- Check to make sure that you have clearly written transition sentences where needed. Transition sentences should describe the relation between paragraphs. If one paragraph describes the effect of the issue and the next states the cause, the transition sentence should clarify that effect-cause connection. Similarly, if a series of three paragraphs describe three supports for a single argument, having transition and/or topic sentences for all three of them that start with conjunctive pronouns (such as, “firstly,” “in addition,” and “finally”) helps the readers see that relation between paragraphs.
By stating the relation between paragraphs, you are guiding the reader—showing them why the paragraphs should appear in the way they do in your paper. This can help make the overall “flow” between paragraphs smoother. If you cannot explain why a certain paragraph should come before/after the other, you will want to consider putting that certain paragraph somewhere else, where you can better explain its connection to the paragraphs surrounding it.
- Check for sentences that have too many shifts in ideas (they are likely to be long sentences). Sentences that are often called “overcomplicated” —they usually have too many ideas crammed in. See, for example, the sentence below:
“Although inexperience does not simply mean that all drivers who are younger than eighteen years old are immature, the fact that teenagers took 10 percent of the U.S. population in 2005, but 12 percent of motor vehicle deaths demonstrates that they have disproportionally higher risks than that of other age populations, which justifies the action toward teenage drivers.”
This sentence contains four different ideas—1. Disclaimer “Although…are immature”; 2. Statistics “teenagers took…deaths”; 3. Interpretation of statistics “they have disproportionally higher risks…”; 4. Argument “justifies…drivers.”
In revising such complicated sentences, first start off by separating the most important element of the sentence—which, in this case, is “4. Argument”—and make it a separate sentence. Then find what seems the least relevant to the argument—in this case, the “disclaimer” because it’s going against the argument—and either delete it or put it in a separate sentence. Then see what remain, and either separate them further or leave them together, as you see fit. In the case of the example, the remaining two parts should stay together because they are statistics and interpretation of it. Finally, build in conjunctions as necessary. One possible revision reads:
Sentence- and vocabulary-level issues
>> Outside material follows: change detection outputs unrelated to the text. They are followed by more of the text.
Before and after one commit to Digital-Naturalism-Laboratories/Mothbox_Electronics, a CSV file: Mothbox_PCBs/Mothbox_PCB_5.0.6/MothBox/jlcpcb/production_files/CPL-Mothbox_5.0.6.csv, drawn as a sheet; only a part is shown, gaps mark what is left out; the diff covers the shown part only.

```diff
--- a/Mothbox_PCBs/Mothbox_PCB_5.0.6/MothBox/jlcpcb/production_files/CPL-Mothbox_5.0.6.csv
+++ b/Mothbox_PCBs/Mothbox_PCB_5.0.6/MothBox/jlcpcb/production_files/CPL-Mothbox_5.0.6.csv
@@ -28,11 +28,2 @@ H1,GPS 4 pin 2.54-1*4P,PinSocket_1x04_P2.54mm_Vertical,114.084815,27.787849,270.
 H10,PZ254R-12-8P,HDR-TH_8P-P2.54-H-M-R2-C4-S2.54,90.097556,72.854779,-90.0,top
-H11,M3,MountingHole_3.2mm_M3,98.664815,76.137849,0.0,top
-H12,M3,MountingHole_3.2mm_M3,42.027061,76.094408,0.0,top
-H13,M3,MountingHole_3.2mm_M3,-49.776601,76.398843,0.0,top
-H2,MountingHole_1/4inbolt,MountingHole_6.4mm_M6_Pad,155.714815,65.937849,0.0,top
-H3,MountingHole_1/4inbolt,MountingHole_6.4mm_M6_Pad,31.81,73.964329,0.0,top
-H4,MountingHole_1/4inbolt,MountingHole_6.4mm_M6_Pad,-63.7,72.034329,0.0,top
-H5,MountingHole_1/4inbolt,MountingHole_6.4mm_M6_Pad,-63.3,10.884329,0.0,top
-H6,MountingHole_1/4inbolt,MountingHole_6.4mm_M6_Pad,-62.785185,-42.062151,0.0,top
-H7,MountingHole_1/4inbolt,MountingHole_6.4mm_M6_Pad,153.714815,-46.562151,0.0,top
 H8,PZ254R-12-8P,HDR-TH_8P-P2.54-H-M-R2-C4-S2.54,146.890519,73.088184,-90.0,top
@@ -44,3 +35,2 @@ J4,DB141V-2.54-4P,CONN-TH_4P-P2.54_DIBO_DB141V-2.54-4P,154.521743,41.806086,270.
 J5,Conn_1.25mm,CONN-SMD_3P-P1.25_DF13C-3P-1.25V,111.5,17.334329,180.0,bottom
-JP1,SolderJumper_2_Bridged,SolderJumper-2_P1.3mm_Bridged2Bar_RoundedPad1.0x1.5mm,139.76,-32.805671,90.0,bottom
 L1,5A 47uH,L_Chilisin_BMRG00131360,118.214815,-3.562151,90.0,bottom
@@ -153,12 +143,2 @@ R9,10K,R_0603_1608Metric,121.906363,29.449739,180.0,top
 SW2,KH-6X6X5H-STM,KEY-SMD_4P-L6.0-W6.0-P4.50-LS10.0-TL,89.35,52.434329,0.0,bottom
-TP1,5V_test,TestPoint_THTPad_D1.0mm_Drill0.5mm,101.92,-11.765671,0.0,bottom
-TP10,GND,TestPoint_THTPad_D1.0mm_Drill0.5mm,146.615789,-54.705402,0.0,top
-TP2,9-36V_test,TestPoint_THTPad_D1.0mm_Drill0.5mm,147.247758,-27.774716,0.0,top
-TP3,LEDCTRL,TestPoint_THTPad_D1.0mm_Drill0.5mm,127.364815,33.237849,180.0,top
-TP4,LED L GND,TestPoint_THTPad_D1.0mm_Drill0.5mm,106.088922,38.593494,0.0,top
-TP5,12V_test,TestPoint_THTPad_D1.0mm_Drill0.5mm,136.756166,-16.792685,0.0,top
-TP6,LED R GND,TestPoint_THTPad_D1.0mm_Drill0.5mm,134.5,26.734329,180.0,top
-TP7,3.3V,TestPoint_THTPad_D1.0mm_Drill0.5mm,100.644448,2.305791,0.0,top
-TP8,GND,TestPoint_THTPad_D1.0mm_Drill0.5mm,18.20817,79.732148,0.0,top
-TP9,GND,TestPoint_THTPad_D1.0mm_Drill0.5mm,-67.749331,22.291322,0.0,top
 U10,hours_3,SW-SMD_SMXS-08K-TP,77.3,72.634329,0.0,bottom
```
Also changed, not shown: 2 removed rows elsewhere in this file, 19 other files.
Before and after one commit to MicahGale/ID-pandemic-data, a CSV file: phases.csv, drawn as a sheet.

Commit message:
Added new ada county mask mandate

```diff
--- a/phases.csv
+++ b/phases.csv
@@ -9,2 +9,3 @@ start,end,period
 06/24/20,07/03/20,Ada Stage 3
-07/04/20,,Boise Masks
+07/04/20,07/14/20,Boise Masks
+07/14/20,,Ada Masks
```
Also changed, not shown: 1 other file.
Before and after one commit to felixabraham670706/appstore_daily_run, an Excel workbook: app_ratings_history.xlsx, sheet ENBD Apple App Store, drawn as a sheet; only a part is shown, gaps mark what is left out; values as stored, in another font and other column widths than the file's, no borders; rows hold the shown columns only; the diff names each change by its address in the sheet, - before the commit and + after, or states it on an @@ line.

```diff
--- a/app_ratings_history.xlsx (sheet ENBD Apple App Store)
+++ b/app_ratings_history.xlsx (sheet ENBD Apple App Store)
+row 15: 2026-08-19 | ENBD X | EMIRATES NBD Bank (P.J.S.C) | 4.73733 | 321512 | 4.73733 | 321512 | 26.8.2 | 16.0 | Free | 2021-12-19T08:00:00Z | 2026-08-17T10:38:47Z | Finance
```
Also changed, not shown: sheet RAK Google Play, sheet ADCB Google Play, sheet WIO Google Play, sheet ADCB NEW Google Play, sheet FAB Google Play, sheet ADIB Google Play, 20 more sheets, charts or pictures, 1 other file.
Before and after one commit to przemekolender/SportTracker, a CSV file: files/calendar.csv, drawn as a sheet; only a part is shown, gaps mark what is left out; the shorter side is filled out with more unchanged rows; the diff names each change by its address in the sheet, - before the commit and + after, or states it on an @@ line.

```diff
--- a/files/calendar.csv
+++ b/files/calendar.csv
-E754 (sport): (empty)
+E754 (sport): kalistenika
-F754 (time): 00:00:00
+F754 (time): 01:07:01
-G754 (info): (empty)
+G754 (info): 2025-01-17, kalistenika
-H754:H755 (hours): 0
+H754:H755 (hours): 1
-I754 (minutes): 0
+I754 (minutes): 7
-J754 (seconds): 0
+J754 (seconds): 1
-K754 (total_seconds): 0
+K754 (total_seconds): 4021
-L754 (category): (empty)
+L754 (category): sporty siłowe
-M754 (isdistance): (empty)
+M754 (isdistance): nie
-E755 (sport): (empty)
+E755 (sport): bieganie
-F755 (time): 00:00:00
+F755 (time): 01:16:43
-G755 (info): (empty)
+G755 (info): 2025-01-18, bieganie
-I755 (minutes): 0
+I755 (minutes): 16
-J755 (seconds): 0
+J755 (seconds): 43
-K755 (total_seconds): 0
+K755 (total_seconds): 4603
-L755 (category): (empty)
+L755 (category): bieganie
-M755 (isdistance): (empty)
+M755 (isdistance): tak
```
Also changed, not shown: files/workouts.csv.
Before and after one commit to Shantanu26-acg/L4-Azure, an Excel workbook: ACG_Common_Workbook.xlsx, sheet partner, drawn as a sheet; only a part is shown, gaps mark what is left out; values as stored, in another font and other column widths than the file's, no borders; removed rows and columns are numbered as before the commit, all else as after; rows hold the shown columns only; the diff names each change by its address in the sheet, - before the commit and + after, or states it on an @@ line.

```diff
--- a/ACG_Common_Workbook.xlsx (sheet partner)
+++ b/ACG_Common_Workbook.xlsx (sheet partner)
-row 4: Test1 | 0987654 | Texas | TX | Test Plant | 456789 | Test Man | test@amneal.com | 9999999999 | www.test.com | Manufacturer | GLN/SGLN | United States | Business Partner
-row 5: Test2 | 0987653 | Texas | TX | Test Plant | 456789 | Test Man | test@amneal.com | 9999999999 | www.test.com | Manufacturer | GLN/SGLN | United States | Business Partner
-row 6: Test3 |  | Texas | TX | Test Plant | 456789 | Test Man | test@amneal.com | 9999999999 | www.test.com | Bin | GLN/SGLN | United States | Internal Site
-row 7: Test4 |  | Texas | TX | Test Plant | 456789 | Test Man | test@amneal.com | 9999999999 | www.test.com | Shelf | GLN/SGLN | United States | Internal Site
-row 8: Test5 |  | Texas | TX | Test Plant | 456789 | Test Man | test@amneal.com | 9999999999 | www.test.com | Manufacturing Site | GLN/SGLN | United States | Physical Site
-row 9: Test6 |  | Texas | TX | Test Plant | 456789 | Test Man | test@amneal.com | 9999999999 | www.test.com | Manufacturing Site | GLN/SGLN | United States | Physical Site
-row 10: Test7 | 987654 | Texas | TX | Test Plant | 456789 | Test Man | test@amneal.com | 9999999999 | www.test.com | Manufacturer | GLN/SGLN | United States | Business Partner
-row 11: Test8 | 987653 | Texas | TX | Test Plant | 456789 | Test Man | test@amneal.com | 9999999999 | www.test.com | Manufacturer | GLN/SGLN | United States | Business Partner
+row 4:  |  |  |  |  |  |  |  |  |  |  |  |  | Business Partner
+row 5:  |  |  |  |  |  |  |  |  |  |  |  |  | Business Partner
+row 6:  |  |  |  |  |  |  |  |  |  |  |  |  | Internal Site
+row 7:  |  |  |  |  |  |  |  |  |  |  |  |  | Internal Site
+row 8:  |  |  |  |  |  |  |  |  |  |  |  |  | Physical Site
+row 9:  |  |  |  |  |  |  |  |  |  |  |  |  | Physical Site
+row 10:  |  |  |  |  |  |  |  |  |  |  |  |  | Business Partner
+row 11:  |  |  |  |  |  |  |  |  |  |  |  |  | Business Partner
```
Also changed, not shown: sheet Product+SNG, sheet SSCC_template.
- Do not use big words when small, clear words work. Big words do not necessarily make you look smarter, or like you have a greater command of North American Academic English. On the contrary, they often contain nuances that may not be appropriate for your purpose. Simple words that are easy to understand can help deliver your point clearly, without having to worry about whether the usage is “correct” or not.
- Do not use the same word twice when you can use it only once. Being repetitive like this can have a negative impact on how your readers receive your message. It can make reading your paper become more of a chore, because of the lack of variety.
- Check for subject-verb agreement, especially in sentences that have long clauses as subjects.
- Check to make sure that the pronouns that you are using have a clear referent. That is, don’t us a pronoun for something before using the proper noun. This helps to reduce the ambiguity of your writing. For example:
The second sentence is much clearer as to who the “doer” of the action is.
- Check the required citation format and adhere to it. Using the correct documentation style is a crucial element in building credibility of any writing—it tells the readers that the writer knows the protocols of the community that they are writing in, and it can facilitate further research if necessary. The most common documentation styles used in the North American academic context are MLA style for humanities, and APA for social sciences. The OWL has easy-to-navigate resources on both; the links are provided below.